Is obesity in children more about genes or bad parenting?
The following seems to true: Parents who seriously work out and watch what they eat rarely have obese kids.
And it also seems as though nearly every obese child’s parents are also quite heavy, or if they’re not overweight, they appear very out of shape from a fitness standpoint.
Fat Kids: Fat Genes or Irresponsible Parents?
Arizona State University’s Dept. of Psychology researchers want to investigate this situation, to see if improved parenting skills might have a redeeming effect on weight control in kids.
- Seventeen percent of American children six to 11 are obese.
- Nine percent ages two to five are obese.
- The U.S. is chockful of opportunities for physical activity. There is no shortage of courts or athletic programs for children.
Rich Kids, not just Poor, Are Obese
Though obesity is more common in kids from low-income households, don’t forget that it’s more expensive to eat large quantities of cheap junk food than portion-controlled amounts of healthy foods.
Budget-conscious parents don’t need to buy pricey bottled water, gourmet tuna plates or organic blueberries to prevent obesity in their children.
Cady Berkel, associate research professor of psychology, and Justin D. Smith, assistant professor at Northwestern University, are the lead investigators of the Family Check-Up 4 Health program.
Berkel and Smith are reaching out to kids two to eight to receive the FCU4Health’s integrated primary care and behavioral health services.
“The FCU4Health program is a unique childhood-obesity prevention program because it focuses on the parents to reach the kids,” explains Berkel in a press release.
How the Program Works
An onsite health coordinator meets with the parents and kids.
The parents are taught skills that will help them apply a pediatrician’s advice.
An example of a skill would be refusing to give a temperamental child ice cream to quiet her down.
Another parenting skill that’s taught is that of setting limits on screen time.
The USDA is funding the five-year, $2.5 million intervention which began in 2018.
Changes Parents Can Make to Correct or Prevent Obesity in Their Kids
“The best time to start working on obesity prevention is as early as possible!” says Dr. Lisa Lewis, MD, a board certified pediatrician in Fort Worth, Texas, and author of “Feed the Baby Hummus, Pediatrician-Backed Secrets from Cultures Around the World.”
“Ideally, breastfeeding an infant and starting unprocessed, healthy foods as purees when the baby begins to eat helps promote healthy lifelong habits.
“But, don’t despair — parents can start healthy habits for their family at any age. Healthy habits for the children are beneficial for the entire family.

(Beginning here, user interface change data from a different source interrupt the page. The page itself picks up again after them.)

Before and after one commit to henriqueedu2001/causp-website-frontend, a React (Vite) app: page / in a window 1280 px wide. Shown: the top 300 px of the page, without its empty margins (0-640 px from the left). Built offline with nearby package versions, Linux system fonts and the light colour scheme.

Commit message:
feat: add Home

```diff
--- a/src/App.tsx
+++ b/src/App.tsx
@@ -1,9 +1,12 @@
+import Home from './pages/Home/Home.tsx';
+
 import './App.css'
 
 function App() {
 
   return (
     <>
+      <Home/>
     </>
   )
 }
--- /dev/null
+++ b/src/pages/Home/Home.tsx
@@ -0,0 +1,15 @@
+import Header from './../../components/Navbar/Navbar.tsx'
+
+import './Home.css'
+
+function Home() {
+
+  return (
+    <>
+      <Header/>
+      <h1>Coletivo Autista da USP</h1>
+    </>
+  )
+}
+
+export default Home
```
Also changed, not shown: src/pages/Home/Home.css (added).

“For children who are sedentary, I recommend starting exercise as a family.
PE in school 2-3 times per week is good, but often does not promote the exercise needed outside of school.
“Most children will not enjoy exercise if ‘forced,’ so make the activity enjoyable.
“A good start would be evening walks at least five times per week. Look for fun activities like playing in the park, nature hikes or swimming.
“The first step for healthy eating is to remove unhealthy foods from the home. Foods such as processed sugar, complex carbohydrates and unhealthy fats are eaten less when not available.
“Stop all sugar drinks, unless the child is having one as an occasional treat.
“Instead of focusing on what a child ‘can’t have,’ focus on the good foods available.
“A diet high in fiber is good for the body and helps prevent hunger, so ensure the child eats plenty of fruits, vegetables, beans and whole grains.
“Dairy is important for a growing body. The two best drinks are milk and water.
“Add protein in the form of lean meats, eggs and nuts (nut pastes if the child is less than six to prevent choking).
“A child does need carbohydrates, but they should be given in moderation. For example, many children love crackers but they shouldn’t be eating them all day.
“Again, an occasional ‘unhealthy’ treat is not detrimental. If a child feels the family diet is too restrictive, they are likely to sneak food outside the home, such as at school or a friend’s house. This is not healthy behavior and can lead to binge eating.”
If you’re inclined to blame childhood obesity on genetics — ask yourself how many of the above ground rules you’ve been adhering to.